● **Directions**: Replicate the data exactly, every line included.

*** Opening Data to process ***

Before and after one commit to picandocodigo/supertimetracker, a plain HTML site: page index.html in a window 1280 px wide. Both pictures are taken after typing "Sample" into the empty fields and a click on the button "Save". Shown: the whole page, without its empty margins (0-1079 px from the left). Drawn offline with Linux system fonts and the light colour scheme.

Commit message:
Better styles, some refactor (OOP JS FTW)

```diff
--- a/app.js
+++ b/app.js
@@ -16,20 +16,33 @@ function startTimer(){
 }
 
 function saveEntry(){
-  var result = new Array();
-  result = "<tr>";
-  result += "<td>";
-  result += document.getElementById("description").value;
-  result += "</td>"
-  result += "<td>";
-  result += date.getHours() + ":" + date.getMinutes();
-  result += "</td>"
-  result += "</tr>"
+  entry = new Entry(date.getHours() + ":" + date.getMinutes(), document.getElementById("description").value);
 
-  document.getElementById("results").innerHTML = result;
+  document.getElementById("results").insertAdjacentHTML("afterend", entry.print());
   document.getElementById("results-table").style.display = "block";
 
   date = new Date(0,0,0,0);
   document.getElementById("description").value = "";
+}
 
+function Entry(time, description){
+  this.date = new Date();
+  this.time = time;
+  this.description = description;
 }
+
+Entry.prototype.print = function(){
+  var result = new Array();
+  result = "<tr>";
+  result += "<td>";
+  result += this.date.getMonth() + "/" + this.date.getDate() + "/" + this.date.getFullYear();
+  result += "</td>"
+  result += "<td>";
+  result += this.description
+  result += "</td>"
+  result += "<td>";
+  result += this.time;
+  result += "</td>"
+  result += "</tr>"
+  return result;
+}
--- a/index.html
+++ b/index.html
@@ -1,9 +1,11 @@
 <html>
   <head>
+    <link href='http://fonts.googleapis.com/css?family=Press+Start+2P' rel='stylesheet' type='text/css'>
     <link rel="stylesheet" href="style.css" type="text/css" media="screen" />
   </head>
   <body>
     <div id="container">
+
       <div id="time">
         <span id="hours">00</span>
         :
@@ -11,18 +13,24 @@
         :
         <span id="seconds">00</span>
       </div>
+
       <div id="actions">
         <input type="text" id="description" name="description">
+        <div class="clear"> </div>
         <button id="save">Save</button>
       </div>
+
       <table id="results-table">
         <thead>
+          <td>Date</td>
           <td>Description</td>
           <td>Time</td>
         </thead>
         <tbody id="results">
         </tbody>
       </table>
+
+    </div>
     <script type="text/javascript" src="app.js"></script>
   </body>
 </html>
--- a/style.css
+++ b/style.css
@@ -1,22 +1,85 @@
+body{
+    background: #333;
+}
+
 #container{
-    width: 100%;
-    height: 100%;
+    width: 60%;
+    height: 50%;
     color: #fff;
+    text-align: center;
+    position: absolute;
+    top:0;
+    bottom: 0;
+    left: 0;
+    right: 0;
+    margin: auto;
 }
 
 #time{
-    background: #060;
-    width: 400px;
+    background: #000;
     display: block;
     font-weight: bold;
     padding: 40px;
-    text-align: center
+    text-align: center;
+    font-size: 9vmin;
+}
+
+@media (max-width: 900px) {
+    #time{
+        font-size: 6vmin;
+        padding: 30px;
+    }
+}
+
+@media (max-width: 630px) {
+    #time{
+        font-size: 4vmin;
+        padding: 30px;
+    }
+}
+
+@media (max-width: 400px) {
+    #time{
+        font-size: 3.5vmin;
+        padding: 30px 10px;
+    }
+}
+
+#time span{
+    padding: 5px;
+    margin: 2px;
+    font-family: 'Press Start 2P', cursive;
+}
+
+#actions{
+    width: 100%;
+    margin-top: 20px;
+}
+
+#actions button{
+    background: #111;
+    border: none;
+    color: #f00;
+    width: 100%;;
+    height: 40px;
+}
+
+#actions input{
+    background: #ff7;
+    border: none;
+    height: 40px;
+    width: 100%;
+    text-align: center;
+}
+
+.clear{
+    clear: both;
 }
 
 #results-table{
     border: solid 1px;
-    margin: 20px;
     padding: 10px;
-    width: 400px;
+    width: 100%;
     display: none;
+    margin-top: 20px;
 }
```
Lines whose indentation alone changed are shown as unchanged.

*** Closing Data to process ***

● **Output of the task**:
Before and after one commit to picandocodigo/supertimetracker, a plain HTML site: page index.html in a window 1280 px wide. Both pictures are taken after typing "Sample" into the empty fields and a click on the button "Save". Shown: the whole page, without its empty margins (0-1079 px from the left). Drawn offline with Linux system fonts and the light colour scheme.

Commit message:
Better styles, some refactor (OOP JS FTW)

```diff
--- a/app.js
+++ b/app.js
@@ -16,20 +16,33 @@ function startTimer(){
 }
 
 function saveEntry(){
-  var result = new Array();
-  result = "<tr>";
-  result += "<td>";
-  result += document.getElementById("description").value;
-  result += "</td>"
-  result += "<td>";
-  result += date.getHours() + ":" + date.getMinutes();
-  result += "</td>"
-  result += "</tr>"
+  entry = new Entry(date.getHours() + ":" + date.getMinutes(), document.getElementById("description").value);
 
-  document.getElementById("results").innerHTML = result;
+  document.getElementById("results").insertAdjacentHTML("afterend", entry.print());
   document.getElementById("results-table").style.display = "block";
 
   date = new Date(0,0,0,0);
   document.getElementById("description").value = "";
+}
 
+function Entry(time, description){
+  this.date = new Date();
+  this.time = time;
+  this.description = description;
 }
+
+Entry.prototype.print = function(){
+  var result = new Array();
+  result = "<tr>";
+  result += "<td>";
+  result += this.date.getMonth() + "/" + this.date.getDate() + "/" + this.date.getFullYear();
+  result += "</td>"
+  result += "<td>";
+  result += this.description
+  result += "</td>"
+  result += "<td>";
+  result += this.time;
+  result += "</td>"
+  result += "</tr>"
+  return result;
+}
--- a/index.html
+++ b/index.html
@@ -1,9 +1,11 @@
 <html>
   <head>
+    <link href='http://fonts.googleapis.com/css?family=Press+Start+2P' rel='stylesheet' type='text/css'>
     <link rel="stylesheet" href="style.css" type="text/css" media="screen" />
   </head>
   <body>
     <div id="container">
+
       <div id="time">
         <span id="hours">00</span>
         :
@@ -11,18 +13,24 @@
         :
         <span id="seconds">00</span>
       </div>
+
       <div id="actions">
         <input type="text" id="description" name="description">
+        <div class="clear"> </div>
         <button id="save">Save</button>
       </div>
+
       <table id="results-table">
         <thead>
+          <td>Date</td>
           <td>Description</td>
           <td>Time</td>
         </thead>
         <tbody id="results">
         </tbody>
       </table>
+
+    </div>
     <script type="text/javascript" src="app.js"></script>
   </body>
 </html>
--- a/style.css
+++ b/style.css
@@ -1,22 +1,85 @@
+body{
+    background: #333;
+}
+
 #container{
-    width: 100%;
-    height: 100%;
+    width: 60%;
+    height: 50%;
     color: #fff;
+    text-align: center;
+    position: absolute;
+    top:0;
+    bottom: 0;
+    left: 0;
+    right: 0;
+    margin: auto;
 }
 
 #time{
-    background: #060;
-    width: 400px;
+    background: #000;
     display: block;
     font-weight: bold;
     padding: 40px;
-    text-align: center
+    text-align: center;
+    font-size: 9vmin;
+}
+
+@media (max-width: 900px) {
+    #time{
+        font-size: 6vmin;
+        padding: 30px;
+    }
+}
+
+@media (max-width: 630px) {
+    #time{
+        font-size: 4vmin;
+        padding: 30px;
+    }
+}
+
+@media (max-width: 400px) {
+    #time{
+        font-size: 3.5vmin;
+        padding: 30px 10px;
+    }
+}
+
+#time span{
+    padding: 5px;
+    margin: 2px;
+    font-family: 'Press Start 2P', cursive;
+}
+
+#actions{
+    width: 100%;
+    margin-top: 20px;
+}
+
+#actions button{
+    background: #111;
+    border: none;
+    color: #f00;
+    width: 100%;;
+    height: 40px;
+}
+
+#actions input{
+    background: #ff7;
+    border: none;
+    height: 40px;
+    width: 100%;
+    text-align: center;
+}
+
+.clear{
+    clear: both;
 }
 
 #results-table{
     border: solid 1px;
-    margin: 20px;
     padding: 10px;
-    width: 400px;
+    width: 100%;
     display: none;
+    margin-top: 20px;
 }
```
Lines whose indentation alone changed are shown as unchanged.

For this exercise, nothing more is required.